Work order ->
Below are lines of data; give the number of them that contain "string", and only that.

Start of Data for processing

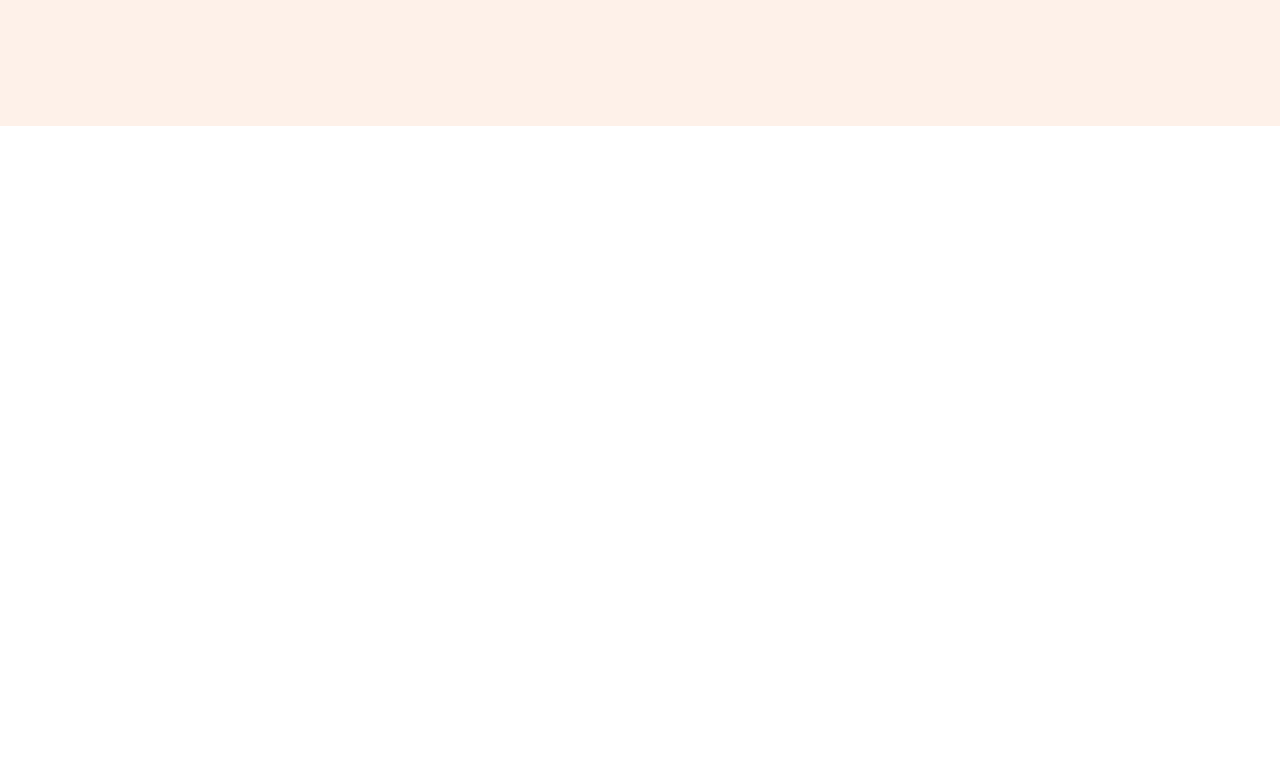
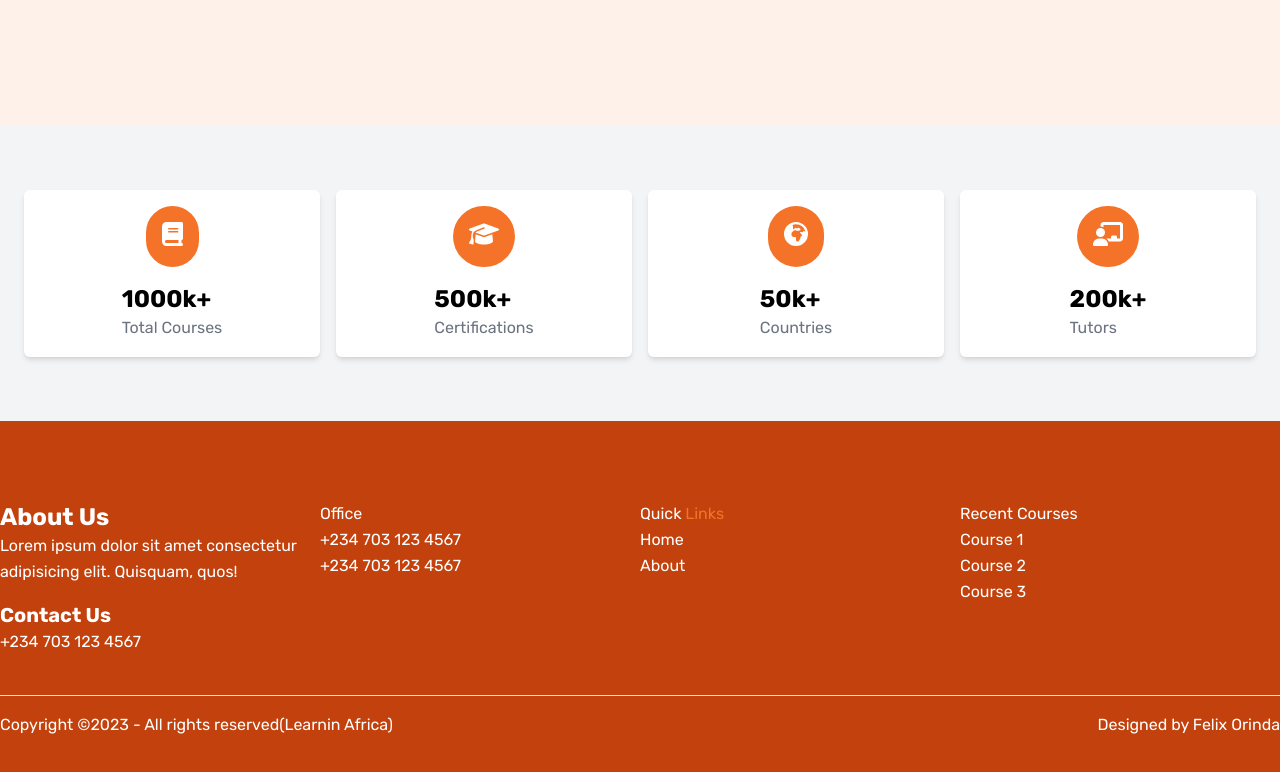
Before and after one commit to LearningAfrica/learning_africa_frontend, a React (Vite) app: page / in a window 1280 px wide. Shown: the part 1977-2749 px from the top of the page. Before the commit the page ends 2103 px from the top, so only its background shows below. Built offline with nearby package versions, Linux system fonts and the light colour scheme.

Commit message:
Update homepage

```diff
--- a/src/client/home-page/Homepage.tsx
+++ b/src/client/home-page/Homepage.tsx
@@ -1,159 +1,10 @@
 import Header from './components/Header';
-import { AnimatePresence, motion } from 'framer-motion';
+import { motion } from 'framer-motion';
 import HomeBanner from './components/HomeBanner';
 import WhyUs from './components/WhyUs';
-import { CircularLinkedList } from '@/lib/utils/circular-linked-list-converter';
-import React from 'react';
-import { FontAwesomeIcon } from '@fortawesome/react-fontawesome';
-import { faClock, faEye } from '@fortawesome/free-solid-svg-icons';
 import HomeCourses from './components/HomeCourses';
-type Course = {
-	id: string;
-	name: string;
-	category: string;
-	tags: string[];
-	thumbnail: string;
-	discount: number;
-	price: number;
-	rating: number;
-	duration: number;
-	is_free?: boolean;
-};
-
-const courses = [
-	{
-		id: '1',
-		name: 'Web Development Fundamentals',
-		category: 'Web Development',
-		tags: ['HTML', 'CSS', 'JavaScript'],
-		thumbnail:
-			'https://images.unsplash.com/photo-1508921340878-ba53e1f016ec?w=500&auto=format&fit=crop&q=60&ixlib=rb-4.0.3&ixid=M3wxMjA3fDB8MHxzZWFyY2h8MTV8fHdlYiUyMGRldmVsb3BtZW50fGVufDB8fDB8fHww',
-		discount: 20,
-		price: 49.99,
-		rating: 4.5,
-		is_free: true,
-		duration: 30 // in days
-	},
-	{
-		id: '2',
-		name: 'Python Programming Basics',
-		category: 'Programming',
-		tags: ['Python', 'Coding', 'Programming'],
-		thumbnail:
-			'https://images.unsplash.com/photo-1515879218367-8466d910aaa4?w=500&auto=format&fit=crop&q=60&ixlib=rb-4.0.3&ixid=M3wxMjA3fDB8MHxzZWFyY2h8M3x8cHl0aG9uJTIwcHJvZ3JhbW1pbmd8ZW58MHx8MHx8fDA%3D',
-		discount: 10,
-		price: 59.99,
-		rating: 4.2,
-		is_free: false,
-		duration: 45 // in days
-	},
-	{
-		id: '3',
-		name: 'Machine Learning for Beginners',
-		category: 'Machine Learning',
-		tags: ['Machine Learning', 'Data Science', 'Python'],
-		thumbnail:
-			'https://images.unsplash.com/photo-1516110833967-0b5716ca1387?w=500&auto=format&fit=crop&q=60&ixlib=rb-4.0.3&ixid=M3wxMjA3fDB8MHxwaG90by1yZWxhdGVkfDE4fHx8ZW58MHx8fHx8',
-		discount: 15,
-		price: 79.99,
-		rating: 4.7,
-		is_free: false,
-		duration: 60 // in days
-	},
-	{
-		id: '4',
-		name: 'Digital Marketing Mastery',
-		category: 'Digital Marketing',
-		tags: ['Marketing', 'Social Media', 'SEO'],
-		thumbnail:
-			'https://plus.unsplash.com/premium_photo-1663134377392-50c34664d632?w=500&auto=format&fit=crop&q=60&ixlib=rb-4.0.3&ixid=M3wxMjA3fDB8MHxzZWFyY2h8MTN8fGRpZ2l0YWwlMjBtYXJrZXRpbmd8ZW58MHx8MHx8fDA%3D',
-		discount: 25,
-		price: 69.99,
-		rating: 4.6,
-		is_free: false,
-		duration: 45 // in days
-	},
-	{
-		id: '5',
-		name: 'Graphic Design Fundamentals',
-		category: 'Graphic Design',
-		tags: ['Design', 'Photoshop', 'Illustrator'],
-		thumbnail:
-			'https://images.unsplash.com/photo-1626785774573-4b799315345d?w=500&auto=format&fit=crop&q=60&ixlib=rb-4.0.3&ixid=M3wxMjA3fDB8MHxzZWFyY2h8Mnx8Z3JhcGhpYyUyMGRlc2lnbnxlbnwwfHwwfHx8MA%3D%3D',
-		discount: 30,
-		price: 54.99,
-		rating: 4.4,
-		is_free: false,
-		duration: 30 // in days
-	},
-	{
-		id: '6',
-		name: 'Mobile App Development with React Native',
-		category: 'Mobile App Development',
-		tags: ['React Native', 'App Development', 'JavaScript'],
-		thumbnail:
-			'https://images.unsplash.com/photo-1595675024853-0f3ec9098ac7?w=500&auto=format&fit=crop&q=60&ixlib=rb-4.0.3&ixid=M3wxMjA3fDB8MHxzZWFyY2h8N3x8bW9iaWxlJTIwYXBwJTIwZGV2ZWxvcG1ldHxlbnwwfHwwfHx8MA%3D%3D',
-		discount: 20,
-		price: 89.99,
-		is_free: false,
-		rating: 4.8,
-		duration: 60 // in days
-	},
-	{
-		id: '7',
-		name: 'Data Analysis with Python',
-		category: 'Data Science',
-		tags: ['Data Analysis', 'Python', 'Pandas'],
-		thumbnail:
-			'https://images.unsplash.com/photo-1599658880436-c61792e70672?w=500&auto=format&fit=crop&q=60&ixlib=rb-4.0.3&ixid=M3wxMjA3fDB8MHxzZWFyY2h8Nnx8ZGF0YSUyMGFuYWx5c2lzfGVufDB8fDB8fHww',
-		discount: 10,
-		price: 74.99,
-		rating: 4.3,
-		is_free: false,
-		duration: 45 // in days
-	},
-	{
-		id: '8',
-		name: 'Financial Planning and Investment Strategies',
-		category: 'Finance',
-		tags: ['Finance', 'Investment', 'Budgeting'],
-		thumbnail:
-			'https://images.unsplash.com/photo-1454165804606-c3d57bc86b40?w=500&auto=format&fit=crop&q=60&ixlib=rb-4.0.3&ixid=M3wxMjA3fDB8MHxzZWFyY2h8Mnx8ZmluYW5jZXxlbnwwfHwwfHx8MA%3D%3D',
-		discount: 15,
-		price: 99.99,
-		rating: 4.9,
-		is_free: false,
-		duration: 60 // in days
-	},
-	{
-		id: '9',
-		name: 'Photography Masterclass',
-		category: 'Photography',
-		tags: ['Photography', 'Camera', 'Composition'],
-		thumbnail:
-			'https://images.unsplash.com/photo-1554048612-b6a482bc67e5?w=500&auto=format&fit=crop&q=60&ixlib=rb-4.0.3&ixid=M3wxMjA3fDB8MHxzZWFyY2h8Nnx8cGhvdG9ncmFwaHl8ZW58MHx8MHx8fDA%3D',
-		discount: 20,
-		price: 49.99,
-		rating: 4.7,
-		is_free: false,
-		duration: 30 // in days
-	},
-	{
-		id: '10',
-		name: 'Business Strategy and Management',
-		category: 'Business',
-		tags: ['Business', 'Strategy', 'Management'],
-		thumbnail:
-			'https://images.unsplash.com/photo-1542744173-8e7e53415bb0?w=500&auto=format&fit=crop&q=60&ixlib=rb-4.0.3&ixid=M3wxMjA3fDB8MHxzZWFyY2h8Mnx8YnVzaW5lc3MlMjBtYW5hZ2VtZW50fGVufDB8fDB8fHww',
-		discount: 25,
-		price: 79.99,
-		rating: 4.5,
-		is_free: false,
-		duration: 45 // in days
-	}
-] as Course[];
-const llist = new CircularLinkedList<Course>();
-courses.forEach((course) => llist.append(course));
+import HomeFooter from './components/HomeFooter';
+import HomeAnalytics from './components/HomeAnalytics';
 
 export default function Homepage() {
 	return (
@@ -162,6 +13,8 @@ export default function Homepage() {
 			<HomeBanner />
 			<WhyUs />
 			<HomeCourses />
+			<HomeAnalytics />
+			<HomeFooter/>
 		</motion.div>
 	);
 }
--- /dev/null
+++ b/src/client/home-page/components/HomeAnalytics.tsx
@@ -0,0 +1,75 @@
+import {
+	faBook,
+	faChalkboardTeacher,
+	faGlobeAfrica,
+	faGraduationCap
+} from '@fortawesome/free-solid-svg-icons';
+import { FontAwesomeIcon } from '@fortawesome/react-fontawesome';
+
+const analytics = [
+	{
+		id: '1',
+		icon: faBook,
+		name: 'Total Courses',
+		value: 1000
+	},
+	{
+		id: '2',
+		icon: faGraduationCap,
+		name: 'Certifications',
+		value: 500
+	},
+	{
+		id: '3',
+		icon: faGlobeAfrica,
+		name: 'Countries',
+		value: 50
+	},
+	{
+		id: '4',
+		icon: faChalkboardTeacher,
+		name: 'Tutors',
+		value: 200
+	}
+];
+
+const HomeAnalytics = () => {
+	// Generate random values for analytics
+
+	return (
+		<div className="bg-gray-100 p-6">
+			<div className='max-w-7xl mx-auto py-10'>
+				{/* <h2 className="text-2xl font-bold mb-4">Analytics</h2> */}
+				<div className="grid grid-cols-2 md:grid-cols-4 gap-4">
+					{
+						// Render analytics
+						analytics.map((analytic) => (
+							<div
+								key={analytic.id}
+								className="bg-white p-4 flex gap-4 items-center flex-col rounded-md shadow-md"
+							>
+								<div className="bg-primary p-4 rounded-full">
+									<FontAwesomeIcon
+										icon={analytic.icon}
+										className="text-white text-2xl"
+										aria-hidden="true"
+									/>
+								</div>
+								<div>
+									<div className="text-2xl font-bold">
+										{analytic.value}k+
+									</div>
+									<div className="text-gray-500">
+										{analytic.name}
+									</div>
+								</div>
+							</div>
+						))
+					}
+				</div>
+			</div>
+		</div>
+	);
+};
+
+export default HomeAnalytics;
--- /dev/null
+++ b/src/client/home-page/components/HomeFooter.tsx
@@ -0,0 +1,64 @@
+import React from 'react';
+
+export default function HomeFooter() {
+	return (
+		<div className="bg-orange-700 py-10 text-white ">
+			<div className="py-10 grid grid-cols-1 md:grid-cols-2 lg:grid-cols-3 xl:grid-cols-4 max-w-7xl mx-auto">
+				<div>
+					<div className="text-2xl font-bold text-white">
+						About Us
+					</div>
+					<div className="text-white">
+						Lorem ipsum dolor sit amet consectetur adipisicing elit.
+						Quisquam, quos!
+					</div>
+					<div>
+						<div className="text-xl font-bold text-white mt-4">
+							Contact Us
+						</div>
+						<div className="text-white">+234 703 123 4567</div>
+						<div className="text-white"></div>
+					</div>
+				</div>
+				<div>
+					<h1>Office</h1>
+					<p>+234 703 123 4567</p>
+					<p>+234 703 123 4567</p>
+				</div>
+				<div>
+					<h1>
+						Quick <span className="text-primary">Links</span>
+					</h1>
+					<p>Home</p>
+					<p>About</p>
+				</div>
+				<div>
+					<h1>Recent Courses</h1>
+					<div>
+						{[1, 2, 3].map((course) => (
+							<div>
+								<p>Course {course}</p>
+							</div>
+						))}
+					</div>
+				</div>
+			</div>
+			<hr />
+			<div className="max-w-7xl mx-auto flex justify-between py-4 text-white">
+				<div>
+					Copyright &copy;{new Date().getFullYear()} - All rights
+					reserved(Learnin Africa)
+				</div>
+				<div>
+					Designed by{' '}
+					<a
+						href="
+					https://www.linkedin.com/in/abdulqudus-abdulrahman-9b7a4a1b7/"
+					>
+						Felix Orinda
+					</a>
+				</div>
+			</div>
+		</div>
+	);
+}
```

End of Data for processing

Answer below ->
5